• _The data_
· · · · ·

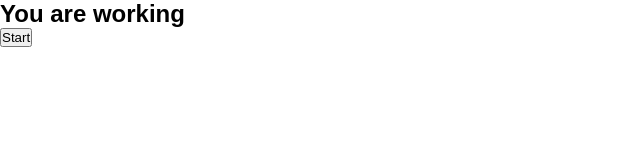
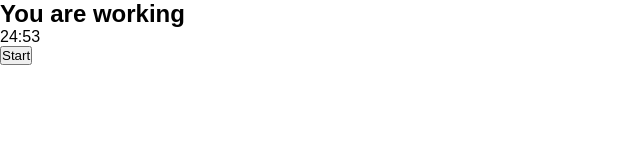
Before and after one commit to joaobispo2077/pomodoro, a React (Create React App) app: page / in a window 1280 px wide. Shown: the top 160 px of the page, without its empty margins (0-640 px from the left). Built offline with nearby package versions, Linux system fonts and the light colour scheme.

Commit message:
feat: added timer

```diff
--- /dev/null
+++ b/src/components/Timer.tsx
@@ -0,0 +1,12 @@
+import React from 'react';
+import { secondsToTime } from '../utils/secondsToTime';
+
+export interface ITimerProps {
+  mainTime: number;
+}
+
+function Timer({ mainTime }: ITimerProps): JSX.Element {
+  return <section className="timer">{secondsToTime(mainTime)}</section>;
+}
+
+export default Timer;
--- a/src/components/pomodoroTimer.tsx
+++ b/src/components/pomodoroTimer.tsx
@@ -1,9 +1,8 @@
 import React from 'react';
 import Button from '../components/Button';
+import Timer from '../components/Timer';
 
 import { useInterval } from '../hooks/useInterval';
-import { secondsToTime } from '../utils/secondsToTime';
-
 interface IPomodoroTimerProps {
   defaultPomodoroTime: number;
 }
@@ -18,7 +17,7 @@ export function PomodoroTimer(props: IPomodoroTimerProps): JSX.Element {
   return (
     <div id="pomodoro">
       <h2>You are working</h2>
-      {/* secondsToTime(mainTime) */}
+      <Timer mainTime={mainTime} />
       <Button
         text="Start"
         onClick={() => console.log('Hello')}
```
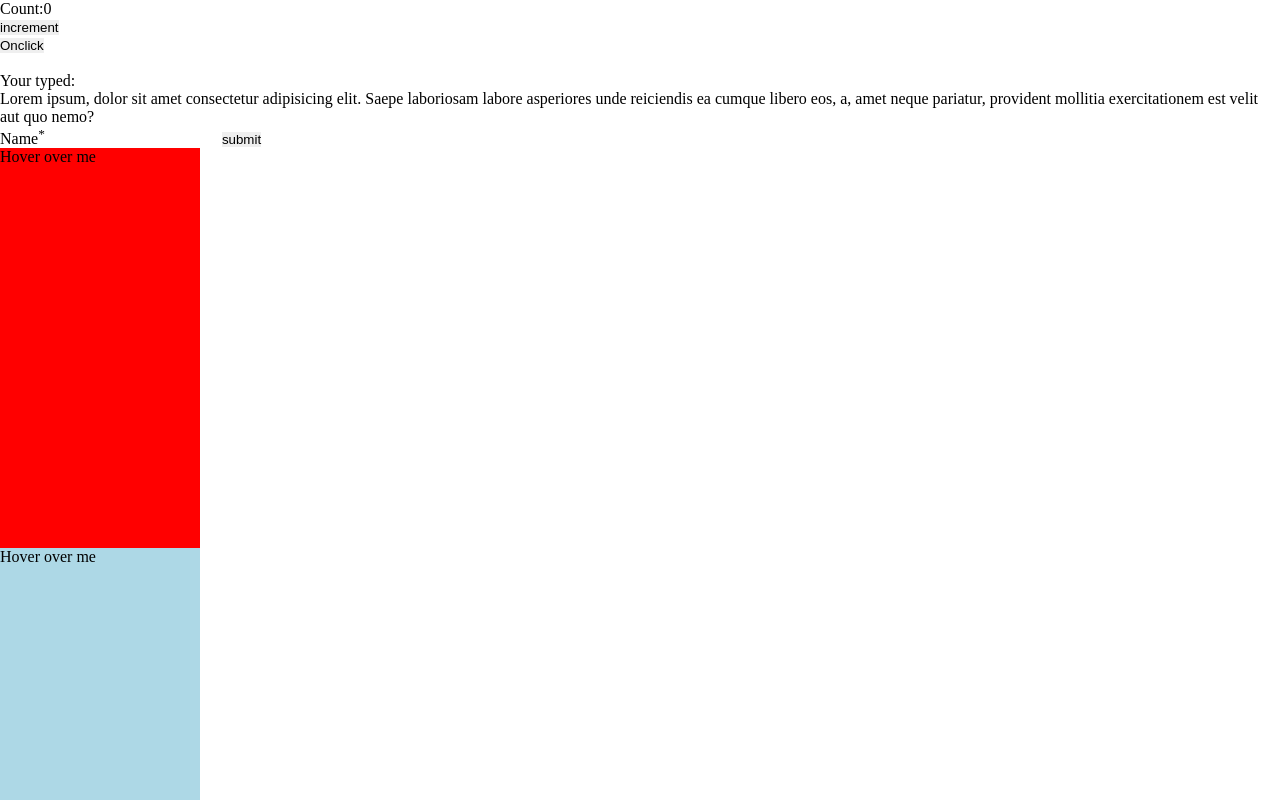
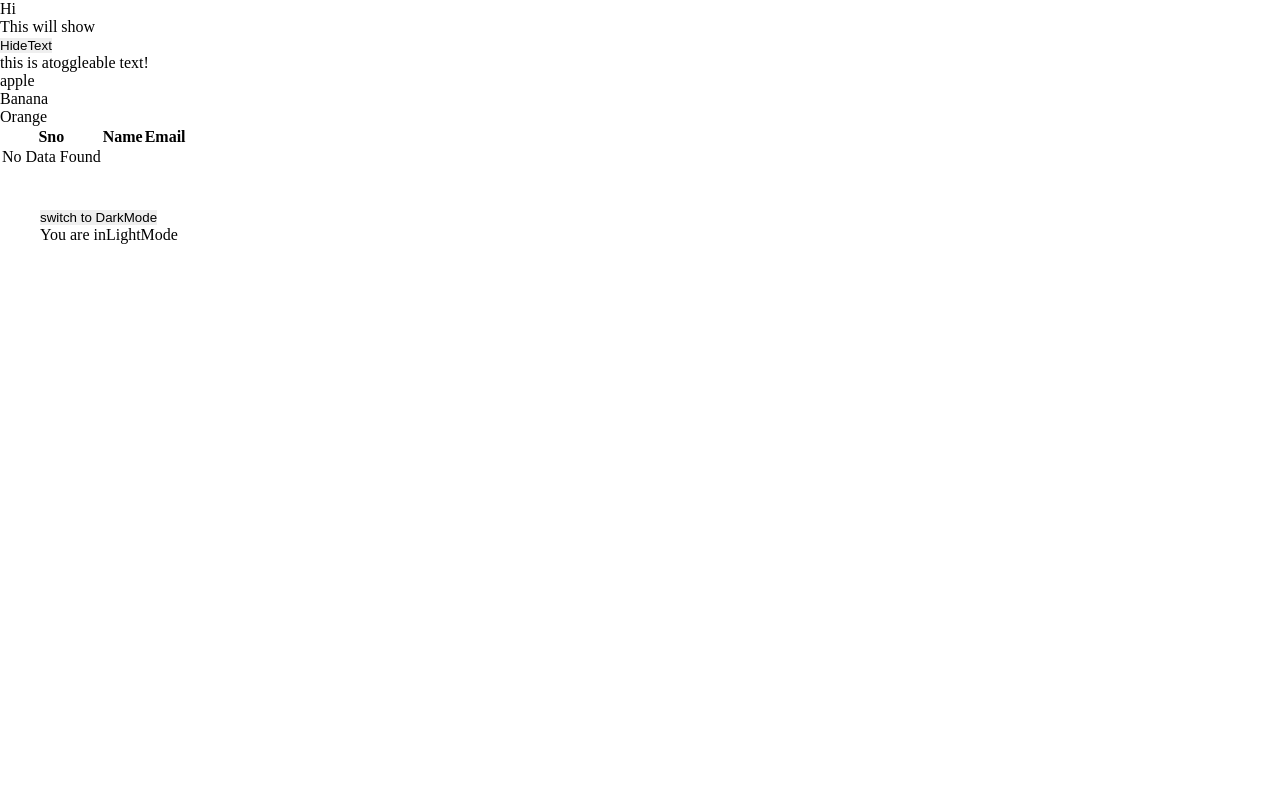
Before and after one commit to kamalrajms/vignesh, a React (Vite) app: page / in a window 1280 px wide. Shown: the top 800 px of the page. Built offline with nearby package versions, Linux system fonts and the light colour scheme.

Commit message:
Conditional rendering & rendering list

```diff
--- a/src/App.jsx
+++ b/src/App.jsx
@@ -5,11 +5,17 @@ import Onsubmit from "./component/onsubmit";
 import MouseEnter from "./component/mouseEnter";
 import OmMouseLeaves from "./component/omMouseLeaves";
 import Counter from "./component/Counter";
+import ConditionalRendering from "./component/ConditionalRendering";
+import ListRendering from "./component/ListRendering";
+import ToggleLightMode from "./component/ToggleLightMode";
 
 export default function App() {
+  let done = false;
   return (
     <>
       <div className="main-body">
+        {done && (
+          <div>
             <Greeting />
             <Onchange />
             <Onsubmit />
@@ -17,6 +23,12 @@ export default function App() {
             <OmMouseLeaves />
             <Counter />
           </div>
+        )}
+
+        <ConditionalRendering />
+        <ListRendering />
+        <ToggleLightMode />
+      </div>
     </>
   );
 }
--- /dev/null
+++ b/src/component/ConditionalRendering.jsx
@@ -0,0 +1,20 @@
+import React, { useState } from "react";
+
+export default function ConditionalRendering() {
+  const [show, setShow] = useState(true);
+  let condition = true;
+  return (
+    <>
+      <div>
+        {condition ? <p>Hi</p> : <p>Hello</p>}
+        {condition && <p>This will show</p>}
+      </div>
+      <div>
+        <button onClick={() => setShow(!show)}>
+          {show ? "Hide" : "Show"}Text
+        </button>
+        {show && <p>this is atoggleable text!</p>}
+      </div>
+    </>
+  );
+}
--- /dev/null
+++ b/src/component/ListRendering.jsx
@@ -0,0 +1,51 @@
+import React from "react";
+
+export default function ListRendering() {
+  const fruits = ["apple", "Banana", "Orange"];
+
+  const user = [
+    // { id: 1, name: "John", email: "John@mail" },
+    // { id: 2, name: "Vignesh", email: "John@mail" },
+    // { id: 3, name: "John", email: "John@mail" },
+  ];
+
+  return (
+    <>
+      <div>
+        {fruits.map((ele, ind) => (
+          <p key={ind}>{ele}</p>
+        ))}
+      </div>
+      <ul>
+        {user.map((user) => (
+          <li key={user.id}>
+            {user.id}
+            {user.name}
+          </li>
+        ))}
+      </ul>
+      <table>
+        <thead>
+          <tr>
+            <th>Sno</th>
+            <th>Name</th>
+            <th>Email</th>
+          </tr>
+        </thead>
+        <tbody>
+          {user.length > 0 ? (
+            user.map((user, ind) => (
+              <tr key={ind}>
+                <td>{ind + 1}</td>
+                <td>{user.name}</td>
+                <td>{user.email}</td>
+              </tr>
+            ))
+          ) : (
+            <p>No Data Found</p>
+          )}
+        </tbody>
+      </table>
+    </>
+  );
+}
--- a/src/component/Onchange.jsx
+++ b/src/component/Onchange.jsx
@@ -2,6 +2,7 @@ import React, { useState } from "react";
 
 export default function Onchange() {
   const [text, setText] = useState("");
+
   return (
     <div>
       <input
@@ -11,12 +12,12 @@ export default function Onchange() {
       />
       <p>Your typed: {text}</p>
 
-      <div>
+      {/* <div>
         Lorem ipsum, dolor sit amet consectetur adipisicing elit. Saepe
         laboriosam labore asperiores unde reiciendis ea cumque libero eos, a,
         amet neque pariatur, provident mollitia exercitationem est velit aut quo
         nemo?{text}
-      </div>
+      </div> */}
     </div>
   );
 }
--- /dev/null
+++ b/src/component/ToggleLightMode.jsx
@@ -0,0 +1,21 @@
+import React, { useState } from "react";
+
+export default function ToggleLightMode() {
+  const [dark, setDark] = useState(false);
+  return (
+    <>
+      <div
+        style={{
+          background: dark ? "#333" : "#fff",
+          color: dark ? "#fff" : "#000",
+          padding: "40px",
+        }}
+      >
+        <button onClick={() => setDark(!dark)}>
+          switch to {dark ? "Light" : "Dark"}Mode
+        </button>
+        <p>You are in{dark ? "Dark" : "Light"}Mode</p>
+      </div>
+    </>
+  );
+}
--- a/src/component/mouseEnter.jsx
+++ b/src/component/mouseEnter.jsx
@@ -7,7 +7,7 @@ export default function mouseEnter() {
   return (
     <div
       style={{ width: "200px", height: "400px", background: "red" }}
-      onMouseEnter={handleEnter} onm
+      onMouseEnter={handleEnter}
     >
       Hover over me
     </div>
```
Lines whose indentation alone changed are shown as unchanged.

· · · · ·

• _What is needed_
For this exercise, retype the data above exactly and skip every image.

• _Result for this task_
Before and after one commit to joaobispo2077/pomodoro, a React (Create React App) app: page / in a window 1280 px wide. Shown: the top 160 px of the page, without its empty margins (0-640 px from the left). Built offline with nearby package versions, Linux system fonts and the light colour scheme.

Commit message:
feat: added timer

```diff
--- /dev/null
+++ b/src/components/Timer.tsx
@@ -0,0 +1,12 @@
+import React from 'react';
+import { secondsToTime } from '../utils/secondsToTime';
+
+export interface ITimerProps {
+  mainTime: number;
+}
+
+function Timer({ mainTime }: ITimerProps): JSX.Element {
+  return <section className="timer">{secondsToTime(mainTime)}</section>;
+}
+
+export default Timer;
--- a/src/components/pomodoroTimer.tsx
+++ b/src/components/pomodoroTimer.tsx
@@ -1,9 +1,8 @@
 import React from 'react';
 import Button from '../components/Button';
+import Timer from '../components/Timer';
 
 import { useInterval } from '../hooks/useInterval';
-import { secondsToTime } from '../utils/secondsToTime';
-
 interface IPomodoroTimerProps {
   defaultPomodoroTime: number;
 }
@@ -18,7 +17,7 @@ export function PomodoroTimer(props: IPomodoroTimerProps): JSX.Element {
   return (
     <div id="pomodoro">
       <h2>You are working</h2>
-      {/* secondsToTime(mainTime) */}
+      <Timer mainTime={mainTime} />
       <Button
         text="Start"
         onClick={() => console.log('Hello')}
```
Before and after one commit to kamalrajms/vignesh, a React (Vite) app: page / in a window 1280 px wide. Shown: the top 800 px of the page. Built offline with nearby package versions, Linux system fonts and the light colour scheme.

Commit message:
Conditional rendering & rendering list

```diff
--- a/src/App.jsx
+++ b/src/App.jsx
@@ -5,11 +5,17 @@ import Onsubmit from "./component/onsubmit";
 import MouseEnter from "./component/mouseEnter";
 import OmMouseLeaves from "./component/omMouseLeaves";
 import Counter from "./component/Counter";
+import ConditionalRendering from "./component/ConditionalRendering";
+import ListRendering from "./component/ListRendering";
+import ToggleLightMode from "./component/ToggleLightMode";
 
 export default function App() {
+  let done = false;
   return (
     <>
       <div className="main-body">
+        {done && (
+          <div>
             <Greeting />
             <Onchange />
             <Onsubmit />
@@ -17,6 +23,12 @@ export default function App() {
             <OmMouseLeaves />
             <Counter />
           </div>
+        )}
+
+        <ConditionalRendering />
+        <ListRendering />
+        <ToggleLightMode />
+      </div>
     </>
   );
 }
--- /dev/null
+++ b/src/component/ConditionalRendering.jsx
@@ -0,0 +1,20 @@
+import React, { useState } from "react";
+
+export default function ConditionalRendering() {
+  const [show, setShow] = useState(true);
+  let condition = true;
+  return (
+    <>
+      <div>
+        {condition ? <p>Hi</p> : <p>Hello</p>}
+        {condition && <p>This will show</p>}
+      </div>
+      <div>
+        <button onClick={() => setShow(!show)}>
+          {show ? "Hide" : "Show"}Text
+        </button>
+        {show && <p>this is atoggleable text!</p>}
+      </div>
+    </>
+  );
+}
--- /dev/null
+++ b/src/component/ListRendering.jsx
@@ -0,0 +1,51 @@
+import React from "react";
+
+export default function ListRendering() {
+  const fruits = ["apple", "Banana", "Orange"];
+
+  const user = [
+    // { id: 1, name: "John", email: "John@mail" },
+    // { id: 2, name: "Vignesh", email: "John@mail" },
+    // { id: 3, name: "John", email: "John@mail" },
+  ];
+
+  return (
+    <>
+      <div>
+        {fruits.map((ele, ind) => (
+          <p key={ind}>{ele}</p>
+        ))}
+      </div>
+      <ul>
+        {user.map((user) => (
+          <li key={user.id}>
+            {user.id}
+            {user.name}
+          </li>
+        ))}
+      </ul>
+      <table>
+        <thead>
+          <tr>
+            <th>Sno</th>
+            <th>Name</th>
+            <th>Email</th>
+          </tr>
+        </thead>
+        <tbody>
+          {user.length > 0 ? (
+            user.map((user, ind) => (
+              <tr key={ind}>
+                <td>{ind + 1}</td>
+                <td>{user.name}</td>
+                <td>{user.email}</td>
+              </tr>
+            ))
+          ) : (
+            <p>No Data Found</p>
+          )}
+        </tbody>
+      </table>
+    </>
+  );
+}
--- a/src/component/Onchange.jsx
+++ b/src/component/Onchange.jsx
@@ -2,6 +2,7 @@ import React, { useState } from "react";
 
 export default function Onchange() {
   const [text, setText] = useState("");
+
   return (
     <div>
       <input
@@ -11,12 +12,12 @@ export default function Onchange() {
       />
       <p>Your typed: {text}</p>
 
-      <div>
+      {/* <div>
         Lorem ipsum, dolor sit amet consectetur adipisicing elit. Saepe
         laboriosam labore asperiores unde reiciendis ea cumque libero eos, a,
         amet neque pariatur, provident mollitia exercitationem est velit aut quo
         nemo?{text}
-      </div>
+      </div> */}
     </div>
   );
 }
--- /dev/null
+++ b/src/component/ToggleLightMode.jsx
@@ -0,0 +1,21 @@
+import React, { useState } from "react";
+
+export default function ToggleLightMode() {
+  const [dark, setDark] = useState(false);
+  return (
+    <>
+      <div
+        style={{
+          background: dark ? "#333" : "#fff",
+          color: dark ? "#fff" : "#000",
+          padding: "40px",
+        }}
+      >
+        <button onClick={() => setDark(!dark)}>
+          switch to {dark ? "Light" : "Dark"}Mode
+        </button>
+        <p>You are in{dark ? "Dark" : "Light"}Mode</p>
+      </div>
+    </>
+  );
+}
--- a/src/component/mouseEnter.jsx
+++ b/src/component/mouseEnter.jsx
@@ -7,7 +7,7 @@ export default function mouseEnter() {
   return (
     <div
       style={{ width: "200px", height: "400px", background: "red" }}
-      onMouseEnter={handleEnter} onm
+      onMouseEnter={handleEnter}
     >
       Hover over me
     </div>
```
Lines whose indentation alone changed are shown as unchanged.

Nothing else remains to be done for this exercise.